Texas Tech University Health Sciences Center
The Fight Continues Against Alzheimer’s Disease

The Fight Continues Against Alzheimer’s Disease


In 1983, U.S. President Ronald Reagan declared November as National Alzheimer’s Disease Awareness Month to foster awareness and inspire action against Alzheimer’s disease, the most common cause of dementia among older adults. Dementia is the loss of cognitive functioning, which affects memory, behavior, problem solving, self-management and in some cases loss of emotional control and personality changes, all of which interfere with daily activities and severely affect quality of life.

Today, the fight continues.  According to the Alzheimer’s Association 2019 Alzheimer’s Disease Facts and Figures report, an estimated 5.8 million Americans are living with Alzheimer’s disease; and by 2050, this number is projected to rise to nearly 14 million Americans. Alzheimer’s disease is the sixth leading cause of death in the U.S., and the fifth leading cause of death among individuals aged 65 and older.

The causes of Alzheimer’s disease are complex and a cure remains elusive. The disease is primarily caused by the toxic accumulation of proteins (beta amyloid and tau), which interrupt connections and signaling between neurons, eventually leading to nerve cell death. As the disease progresses, damage spreads throughout the brain, impairing its functions. Over time, the brain begins to shrink.

Memory problems are typically the earliest signs of cognitive decline. According to the National Institute on Aging, someone with Alzheimer’s disease may also experience one or more of the following signs:

  • Memory loss that disrupts daily life, such as getting lost in a familiar place
  • Difficulty completing familiar tasks at home, at work or at leisure
  • Decreased or poor judgment
  • Misplacing things and being unable to retrace steps to find them
  • Changes in mood, personality or behavior

Having any of these signs does not mean you have Alzheimer’s disease. Speaking to a health care provider is always best. To learn more about the signs and symptoms of Alzheimer’s disease, visit the National Institute on Aging website.

Studies have shown that older age, genetics, family history, sex and gender (women are at increased risk) and race and ethnicity (African Americans and Hispanics/Latinos are at increased risk) are all non-modifiable risk factors for Alzheimer’s disease. Comorbidities, as well as environmental and lifestyle factors also play an important role. The presence of cardiovascular and metabolic conditions, including heart disease, diabetes, obesity, high blood pressure and high cholesterol, heighten the risk for Alzheimer’s disease. A healthy lifestyle, based on a heart healthy diet emphasizing fruits and vegetables, regular physical activity and social engagement can help mitigate these risk factors for cognitive decline and dementia.  

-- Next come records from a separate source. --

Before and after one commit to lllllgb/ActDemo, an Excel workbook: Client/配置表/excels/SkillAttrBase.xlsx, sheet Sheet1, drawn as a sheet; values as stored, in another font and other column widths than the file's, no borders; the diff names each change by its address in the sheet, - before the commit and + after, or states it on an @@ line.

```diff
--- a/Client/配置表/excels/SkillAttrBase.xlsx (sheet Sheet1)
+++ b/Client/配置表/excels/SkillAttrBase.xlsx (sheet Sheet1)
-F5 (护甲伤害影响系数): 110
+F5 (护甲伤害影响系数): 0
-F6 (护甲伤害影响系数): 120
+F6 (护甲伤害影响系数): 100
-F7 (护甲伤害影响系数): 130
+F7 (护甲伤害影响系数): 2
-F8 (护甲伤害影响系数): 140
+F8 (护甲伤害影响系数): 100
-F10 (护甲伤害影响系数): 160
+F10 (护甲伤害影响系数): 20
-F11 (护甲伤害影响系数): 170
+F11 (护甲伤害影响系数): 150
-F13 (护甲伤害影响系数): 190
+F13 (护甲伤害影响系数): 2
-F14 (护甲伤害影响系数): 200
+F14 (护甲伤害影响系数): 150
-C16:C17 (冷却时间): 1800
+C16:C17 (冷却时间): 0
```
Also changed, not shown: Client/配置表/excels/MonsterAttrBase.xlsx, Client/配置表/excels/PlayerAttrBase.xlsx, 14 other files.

National Alzheimer’s Awareness Month is a time to also recognize and support caregivers — family members and friends who are caring for a loved one with Alzheimer’s disease.  Caregiving can be both rewarding and challenging. Among the more than 16 million caregivers in the U.S. providing unpaid care for a loved one, two-thirds of caregivers are women, while one in three caregivers are 65 years old and older. Last year, the Texas Health and Human Services released “A Profile of Informal Caregiving in Texas,” noting that caregivers report experiencing elevated stress and adverse effects on personal health and employment. Caregivers are urged to seek out support groups and respite care to help them along their journeys.

Locally, the Texas Tech University Health Sciences Center Garrison Institute on Aging is a collaborative initiative whose mission is to advance healthy aging and aging-related health issues through innovative research, education and community outreach. Visit https://www.ttuhsc.edu/centers-institutes/garrison-aging/community-outreach-education.aspx for more information.

Gabriela Arandia, Ph.D., is a research assistant professor in the Department of Pharmacology and Neuroscience and the Garrison Institute on Aging at the Texas Tech University Health Sciences Center.